Insults are useless – unless, of course, your purpose is just to anger your opponent. In fact, even if you aim to gain points in some imaginary game of popularity, you’re only likely to be successful for a short time. In a karma-like way, the more negative comments you make, the more you are inevitably going to receive. And that is why Tories with any common sense will steer clear of the type of ridiculous and deceitful comments David Cameron made earlier this month about Jeremy Corbyn.
For Stuart Littlewood at Veterans Today, Cameron’s “unseemly personal attack” directed at Corbyn during the Conservative Party conference showed immensely “bad form” and forced British politics to “a new low”. Furthermore, the Prime Minister’s propaganda seemed particularly uncivilised, given the fact that Corbyn had insisted right at the start of his leadership campaign that he wouldn’t “do personal”. In fact, even after Cameron’s horrific blunder this month, the Labour leader refused outright to “trade personal insults” with his opponent.
As I said earlier in the week, Corbyn must be praised both for his promotion of polite and reasoned debate, and for his criticism of the playground tactics recently employed by the Tories. And, thanks to this strategy, he has quite simply turned the tables on Cameron.
In recent years, the Conservatives revelled in the weakness of the unprincipled, spineless opposition provided by the New Labour machine. They appeared united and confident in their beliefs, while their rivals struggled to convince the public that they actually offered an alternative.
That ship, however, has sailed. And today, a new Labour Party has manoeuvred into the Port of Westminster.
Sure, the hands on deck are mostly the same as those on the previous ship. And yes, they probably need some training in how to talk like real people again after so many years at sea. The big difference, though, is that they now have a new captain who knows the ropes and who is holding the map the right way up.
Even more important, however, is the fact that the new Labour leader understands very well that power in Westminster is not achieved in the same way as it was in the past. Insulting the enemy just patronises the general public and distracts them from the real issues.
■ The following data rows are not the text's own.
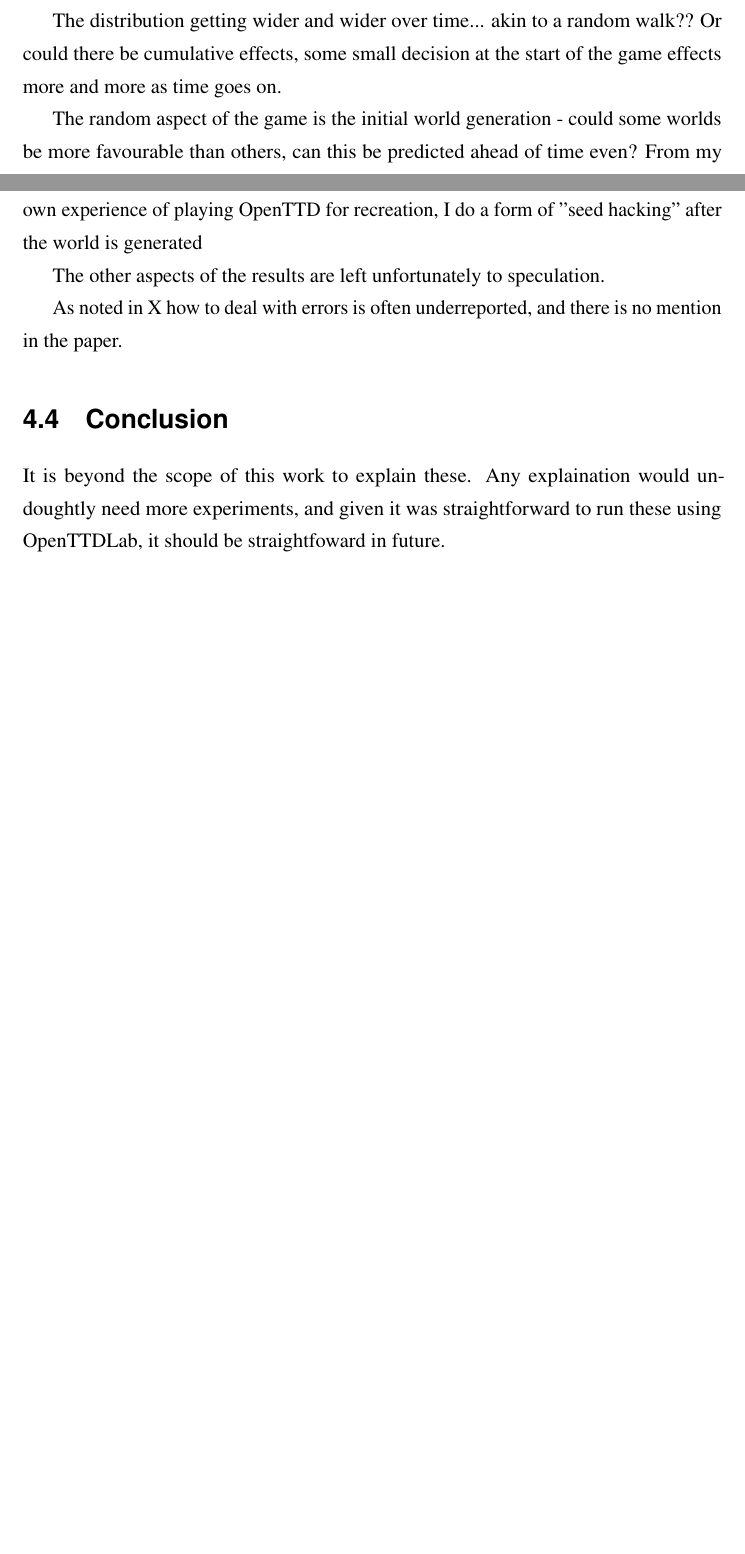
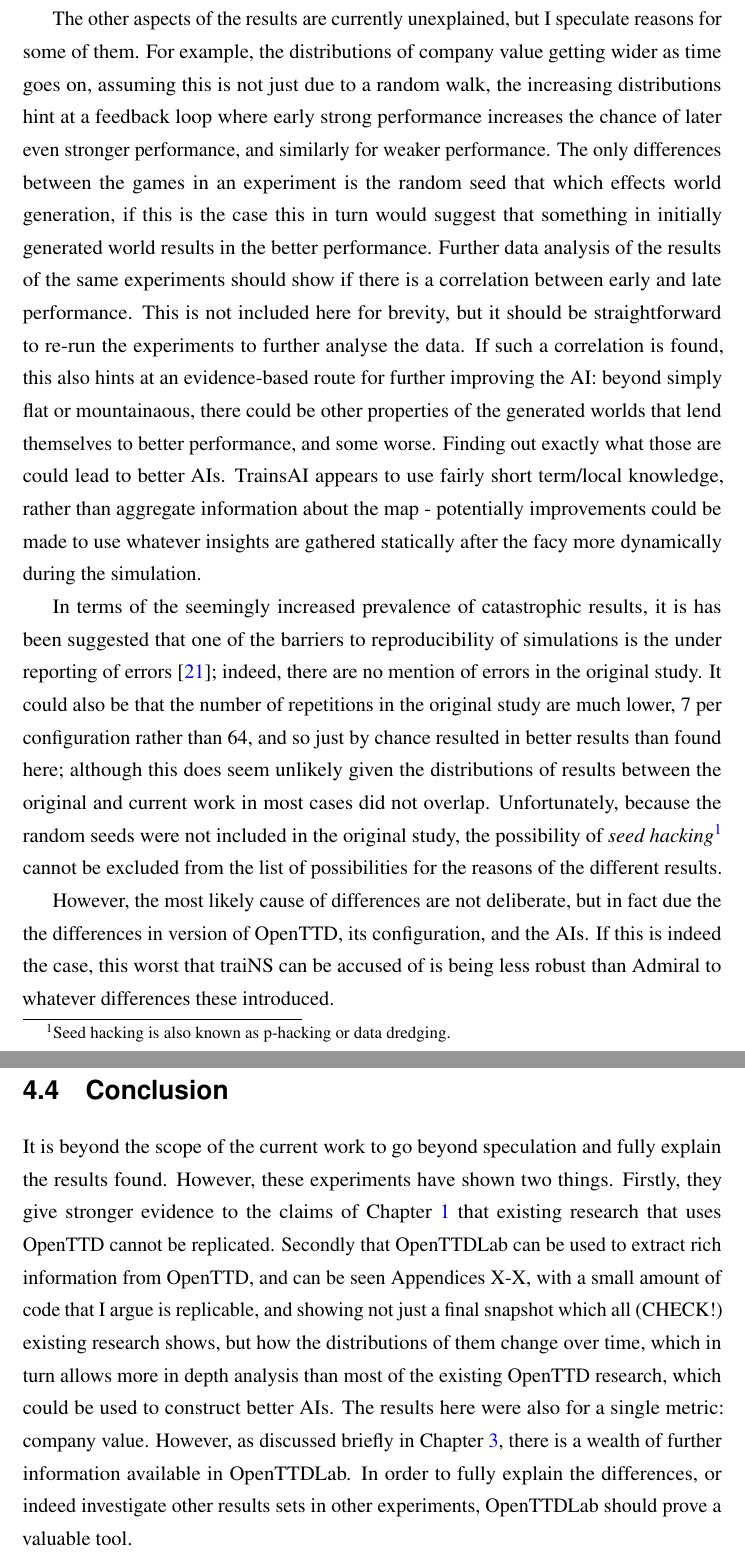
Before and after one commit to michalc/OpenTTDLab-MSc-Dissertation, a LaTeX thesis (main.tex): two parts of pages 29 and 30 of 67 before the commit and two parts of pages 30 and 31 of 68 after it, joined at a grey line, cut at the place of the change, the shorter picture padded with empty space. Compiled offline with pdfLaTeX.

Commit message:
Updates from Overleaf

```diff
--- a/main.tex
+++ b/main.tex
@@ -721,20 +721,17 @@ plot 'notebooks/01_trains_ai_vs_admiral_ai_results_03_openttdlab_company_value_q
 
 \section{Discussion}
 
-The only aspect of the results that is easily explained is the higher company values for flat terrain rather than mountainous. As discussed in must be more investment in the rail infrastructure, and there is nothing in the economic model of OpenTTD to offset this by providing high incoming, in fact it is the opposite: the routes would be longer, trains go slower when going uphill or round corners, which increase the time to transfer goods and so reduces income compared to a a similar route but over flat terrain.
+The only aspect of the results that can be easily explained is the lower company values for the mountainous terrain experiments than the flat terrain experiments. As discussed in Chapter \ref{chapter:openttd-model-and-abilities}, rail routes in mountainous maps require more investment, for example by raising and lowering land or constructing more rail to go around obstacles, and there is nothing in the economic model of OpenTTD to offset this by subsequent high income. In fact it is the opposite: trains would take longer to travel between stations, due to either trains go slower when going uphill or round corners, which increase the time to transfer goods and so reduces income compared to an equivalent route but over flat terrain.
 
-The distribution getting wider and wider over time... akin to a random walk?? Or could there be cumulative effects, some small decision at the start of the game effects more and more as time goes on.
+The other aspects of the results are currently unexplained, but I speculate reasons for some of them. For example, the distributions of company value getting wider as time goes on, assuming this is not just due to a random walk, the increasing distributions hint at a feedback loop where early strong performance increases the chance of later even stronger performance, and similarly for weaker performance. The only differences between the games in an experiment is the random seed that which effects world generation, if this is the case this in turn would suggest that something in initially generated world results in the better performance. Further data analysis of the results of the same experiments should show if there is a correlation between early and late performance. This is not included here for brevity, but it should be straightforward to re-run the experiments to further analyse the data. If such a correlation is found, this also hints at an evidence-based route for further improving the AI: beyond simply flat or mountainaous, there could be other properties of the generated worlds that lend themselves to better performance, and some worse. Finding out exactly what those are could lead to better AIs. TrainsAI appears to use fairly short term/local knowledge, rather than aggregate information about the map - potentially improvements could be made to use whatever insights are gathered statically after the facy more dynamically during the simulation.
 
-The random aspect of the game is the initial world generation - could some worlds be more favourable than others, can this be predicted ahead of time even? From my own experience of playing OpenTTD for recreation, I do a form of "seed hacking" after the world is generated
+In terms of the seemingly increased prevalence of catastrophic results, it is has been suggested that one of the barriers to reproducibility of simulations is the under reporting of errors \cite{luijken2024replicability}; indeed, there are no mention of errors in the original study. It could also be that the number of repetitions in the original study are much lower, 7 per configuration rather than 64, and so just by chance resulted in better results than found here; although this does seem unlikely given the distributions of results between the original and current work in most cases did not overlap. Unfortunately, because the random seeds were not included in the original study, the possibility of \emph{seed hacking}\footnote{Seed hacking is also known as p-hacking or data dredging.} cannot be excluded from the list of possibilities for the reasons of the different results.
 
-The other aspects of the results are left unfortunately to speculation.
-
-As noted in X how to deal with errors is often underreported, and there is no mention in the paper.
+However, the most likely cause of differences are not deliberate, but in fact due the the differences in version of OpenTTD, its configuration, and the AIs. If this is indeed the case, this worst that traiNS can be accused of is being less robust than Admiral to whatever differences these introduced.
 
 \section{Conclusion}
 
-It is beyond the scope of this work to explain these. Any explaination would undoughtly need more experiments, and given it was straightforward to run these using OpenTTDLab, it should be straightfoward in future.
-
+It is beyond the scope of the current work to go beyond speculation and fully explain the results found. However, these experiments have shown two things. Firstly, they give stronger evidence to the claims of Chapter \ref{chapter:introduction} that existing research that uses OpenTTD cannot be replicated. Secondly that OpenTTDLab can be used to extract rich information from OpenTTD, and can be seen Appendices X-X, with a small amount of code that I argue is replicable, and showing not just a final snapshot which all (CHECK!) existing research shows, but how the distributions of them change over time, which in turn allows more in depth analysis than most of the existing OpenTTD research, which could be used to construct better AIs. The results here were also for a single metric: company value. However, as discussed briefly in Chapter \ref{chapter:openttdlab-design-process-and-features}, there is a wealth of further information available in OpenTTDLab. In order to fully explain the differences, or indeed investigate other results sets in other experiments, OpenTTDLab should prove a valuable tool.
 
 \chapter{Experiments 2 - Simple parameterised OpenTTD AI}
 \label{chapter:experiments-simple-parameterised-ai}
```
Also changed, not shown: main.tex (2 more changed lines).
Rather than calling the country’s current ruling class “toffs” or those who stand up against them “crusties”, we should respond to attacks with facts and figures. For instance, let’s not speak about what Cameron did in his student days. They’re long gone, and they don’t affect us directly in 2015.
Instead, let’s speak about why the Prime Minister’s comments were malicious lies. Let’s talk about how his government is destroying taxpayer hopes of cleaner, cheaper energy. Let’s criticise his poor record on gender equality. And let’s reveal how his government’s policies help the powerful and trample on the impoverished.
These are the issues that directly affect us today. Not how someone speaks, dresses, or wears their hair – these are not reflections of the views people hold dear, and are irrelevant to political debate.
So no matter how much those who exploit, discriminate or oppress want to stereotype people and hurl insults around aimlessly, we must not sink to their level. If we hold justice close to our hearts, we must take pride in insisting that it is only the policies that truly matter. For in the end, arguments are not won with abuse or deception. They are won with the truth.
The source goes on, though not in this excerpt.